Skip to content
-1.7 °Cforecast >
! Sunny
Jobs | Contact | Tip line: 705-673-0123

CP union members keep vision on track

Locomotive engineers and conductors from CP Rail, part of Teamsters Canada Rail Conference Local 308 in Sudbury, have been on the picket line since May 23, and they have no intention of leaving until their requests for maintaining 10-hour shifts and
0
250512_jj_cpstrike_11
Scott Graham, strike captain of Teamsters Canada Rail Conference Local 308 in Sudbury, and Ryan Rushton, strike master, were on the CP Rail picket line May 25, drawing awareness to their union's fight. Photo by Jenny Jelen.

Locomotive engineers and conductors from CP Rail, part of Teamsters Canada Rail Conference Local 308 in Sudbury, have been on the picket line since May 23, and they have no intention of leaving until their requests for maintaining 10-hour shifts and leaving pensions alone are heard.

The company, on the other hand, would like to see union members work 12-hour shifts and decrease pensions by an average of 40 per cent.

“We aren't going to accept that — we can't,” Scott Graham, strike captain, said from the picket line May 25. “We've been bargaining, but there's just no give on the company's side.”

Workers have been without a contract since Jan. 1, 2012.

According to Graham, it's just not reasonable for them to move from their negotiations.

“What the company wants is longer work hours,” Graham said. “We label that as fatigue management. We have to work 10 hours now, and that's enough.”

Scott Graham, strike captain of Teamsters Canada Rail Conference Local 308 in Sudbury, and Ryan Rushton, strike master, were on the CP Rail picket line May 25, drawing awareness to their union's fight. Photo by Jenny Jelen.

Scott Graham, strike captain of Teamsters Canada Rail Conference Local 308 in Sudbury, and Ryan Rushton, strike master, were on the CP Rail picket line May 25, drawing awareness to their union's fight. Photo by Jenny Jelen.

He said safety will become an issue if this is mandated to workers — since “the company preaches safety and the union preaches safety,” it makes sense for workers to sign off at the 10-hour mark.

The other key issue they're facing is pensions.

Ryan Rushton, a conductor acting as strike master, said the average union member pays between $9,000 to $12,000 into their pension plan annually. To cut their pension to the same amount as someone who pays closer to $4,000 a year isn't fair, he said.

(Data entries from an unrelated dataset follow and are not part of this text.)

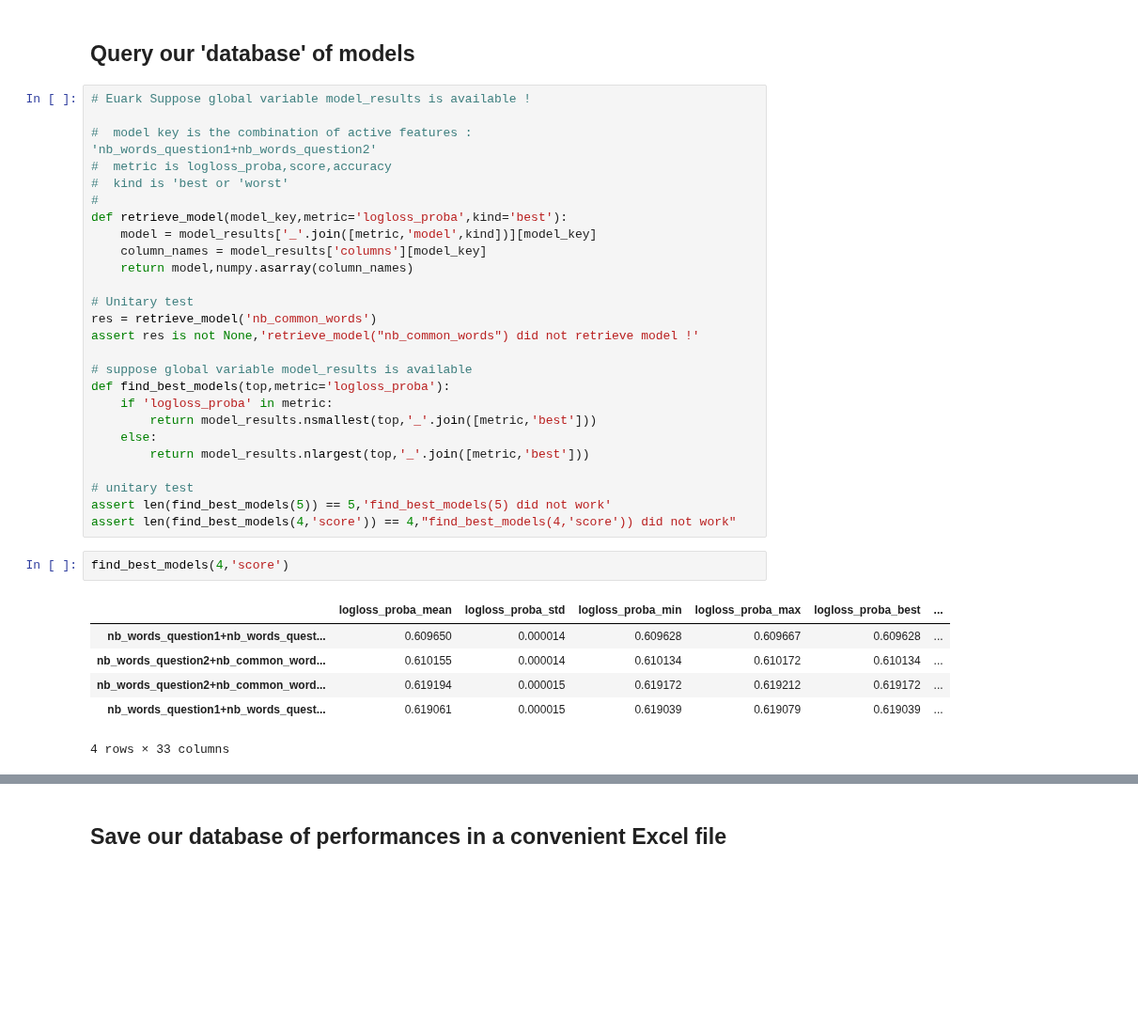
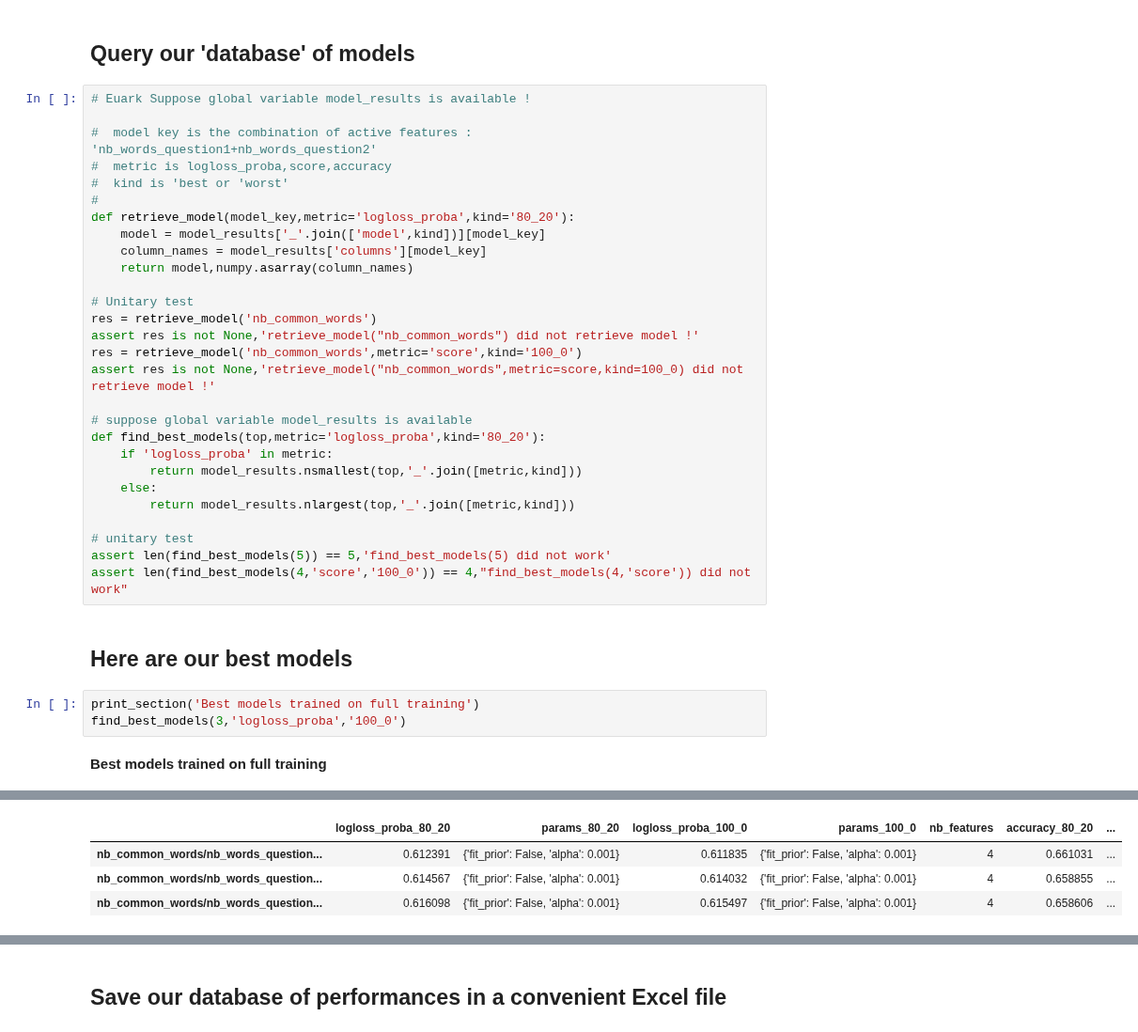
Before and after one commit to acharroux/QuoraPairs, a Jupyter notebook: BruteForce/multinomial_basic_features_balanced_hyper_parameters.ipynb, the cells around one changed output, grey strips where cells are left out. Shown at 94% size. Drawn from its saved outputs; the diff is of its cells as text; blank space fills up the shorter version.

```diff
--- a/BruteForce/multinomial_basic_features_balanced_hyper_parameters.ipynb
+++ b/BruteForce/multinomial_basic_features_balanced_hyper_parameters.ipynb
@@ -780,31 +758,31 @@ scatter_all_metrics_all_models(model_results,'all metrics','logloss_proba_best',
 #  metric is logloss_proba,score,accuracy
 #  kind is 'best or 'worst'
 #
-def retrieve_model(model_key,metric='logloss_proba',kind='best'):
-    model = model_results['_'.join([metric,'model',kind])][model_key]
+def retrieve_model(model_key,metric='logloss_proba',kind='80_20'):
+    model = model_results['_'.join(['model',kind])][model_key]
     column_names = model_results['columns'][model_key]
     return model,numpy.asarray(column_names)
 
 # Unitary test
 res = retrieve_model('nb_common_words')
 assert res is not None,'retrieve_model("nb_common_words") did not retrieve model !'
+res = retrieve_model('nb_common_words',metric='score',kind='100_0')
+assert res is not None,'retrieve_model("nb_common_words",metric=score,kind=100_0) did not retrieve model !'
 
 # suppose global variable model_results is available
-def find_best_models(top,metric='logloss_proba'):
+def find_best_models(top,metric='logloss_proba',kind='80_20'):
     if 'logloss_proba' in metric:
-        return model_results.nsmallest(top,'_'.join([metric,'best']))
+        return model_results.nsmallest(top,'_'.join([metric,kind]))
     else:
-        return model_results.nlargest(top,'_'.join([metric,'best']))
+        return model_results.nlargest(top,'_'.join([metric,kind]))
 
 # unitary test
 assert len(find_best_models(5)) == 5,'find_best_models(5) did not work'
-assert len(find_best_models(4,'score')) == 4,"find_best_models(4,'score')) did not work"
+assert len(find_best_models(4,'score','100_0')) == 4,"find_best_models(4,'score')) did not work"
-# %%
-find_best_models(4,'score')
-# %% [output]
-|  | logloss_proba_mean | logloss_proba_std | logloss_proba_min | logloss_proba_max | logloss_proba_best | ... |
-| nb_words_question1+nb_words_quest... | 0.609650 | 0.000014 | 0.609628 | 0.609667 | 0.609628 | ... |
-| nb_words_question2+nb_common_word... | 0.610155 | 0.000014 | 0.610134 | 0.610172 | 0.610134 | ... |
-| nb_words_question2+nb_common_word... | 0.619194 | 0.000015 | 0.619172 | 0.619212 | 0.619172 | ... |
-| nb_words_question1+nb_words_quest... | 0.619061 | 0.000015 | 0.619039 | 0.619079 | 0.619039 | ... |
-4 rows × 33 columns
+# %% [markdown]
+## Here are our best models
+# %%
+print_section('Best models trained on full training')
+find_best_models(3,'logloss_proba','100_0')
+# %% [output]
+Best models trained on full training
@@ -810,0 +790,4 @@ find_best_models(4,'score')
+|  | logloss_proba_80_20 | params_80_20 | logloss_proba_100_0 | params_100_0 | nb_features | accuracy_80_20 | ... |
+| nb_common_words/nb_words_question... | 0.612391 | {'fit_prior': False, 'alpha': 0.001} | 0.611835 | {'fit_prior': False, 'alpha': 0.001} | 4 | 0.661031 | ... |
+| nb_common_words/nb_words_question... | 0.614567 | {'fit_prior': False, 'alpha': 0.001} | 0.614032 | {'fit_prior': False, 'alpha': 0.001} | 4 | 0.658855 | ... |
+| nb_common_words/nb_words_question... | 0.616098 | {'fit_prior': False, 'alpha': 0.001} | 0.615497 | {'fit_prior': False, 'alpha': 0.001} | 4 | 0.658606 | ... |
```
Also changed, not shown: parts of 27 cells of this notebook, 1 other file.
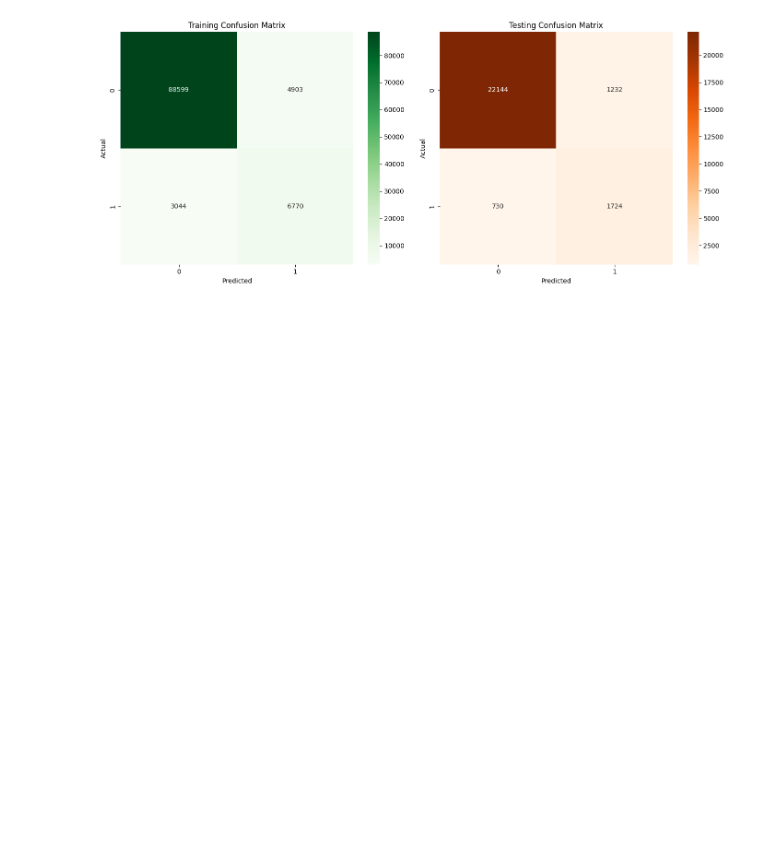
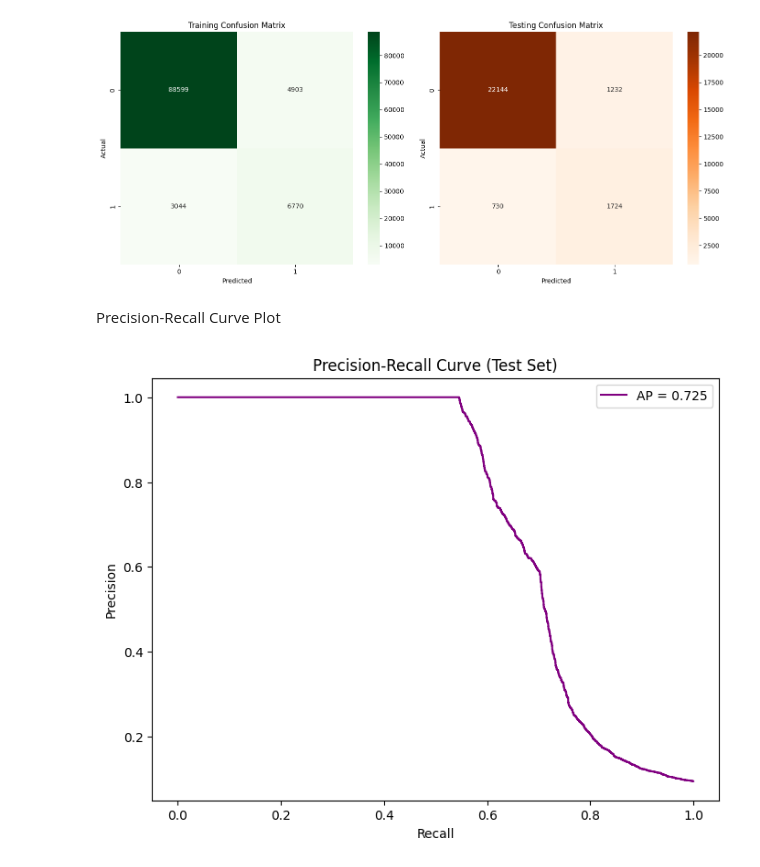
Before and after one commit to suhaasd/Fraud_Detection_Using_Machine_Learning, a Jupyter notebook: Fraud_Detection/fraud_detection.ipynb, the cells around one changed output. Cells and saved outputs as stored; diff of their text form; code cells hidden in the pictures; blank space fills up the shorter version.

Commit message:
Evaluation - Add Precision-Recall curve plot

```diff
--- a/Fraud_Detection/fraud_detection.ipynb
+++ b/Fraud_Detection/fraud_detection.ipynb
@@ -513,3 +513,21 @@ plt.tight_layout()
 plt.show()
 # %% [output]
 [figure]
+# %% [markdown]
+Precision-Recall Curve Plot
+# %%
+y_prob_train = best_xgb_model.predict_proba(X_train)[:, 1]
+y_prob_test  = y_prob
+
+precision, recall, _ = precision_recall_curve(y_test, y_prob_test)
+ap_score = average_precision_score(y_test, y_prob_test)
+
+plt.figure(figsize=(8, 6))
+plt.plot(recall, precision, color='purple', label=f'AP = {ap_score:.3f}')
+plt.xlabel('Recall')
+plt.ylabel('Precision')
+plt.title('Precision-Recall Curve (Test Set)')
+plt.legend()
+plt.show()
+# %% [output]
+[figure, added]
```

“Does that feel right? No,” he said. “We've showed this company we can work with them and work for them, and this is how we get repaid.”

Since the strike began, Graham said the company has been threatening layoffs in other parts of the operation.

“Apparently because of our strike, they've been laying off in different departments,” he said.

Graham believes this has been done to “paint a bad picture – we went on strike, and people are getting laid off,” when in all actuality, he said it would be an ideal time for workers to be on the tracks, making repairs and carrying out other tasks.

The economic impact of a prolonged work stoppage is such that federal Labour Minister Lisa Raitt has said she is ready to introduce back-to-work legislation as early as May 28.

Rushton said since the CP isn't an “essential service,” government has no place telling them to get back to work.

Posted by Arron Pickard 



More Local News


Comments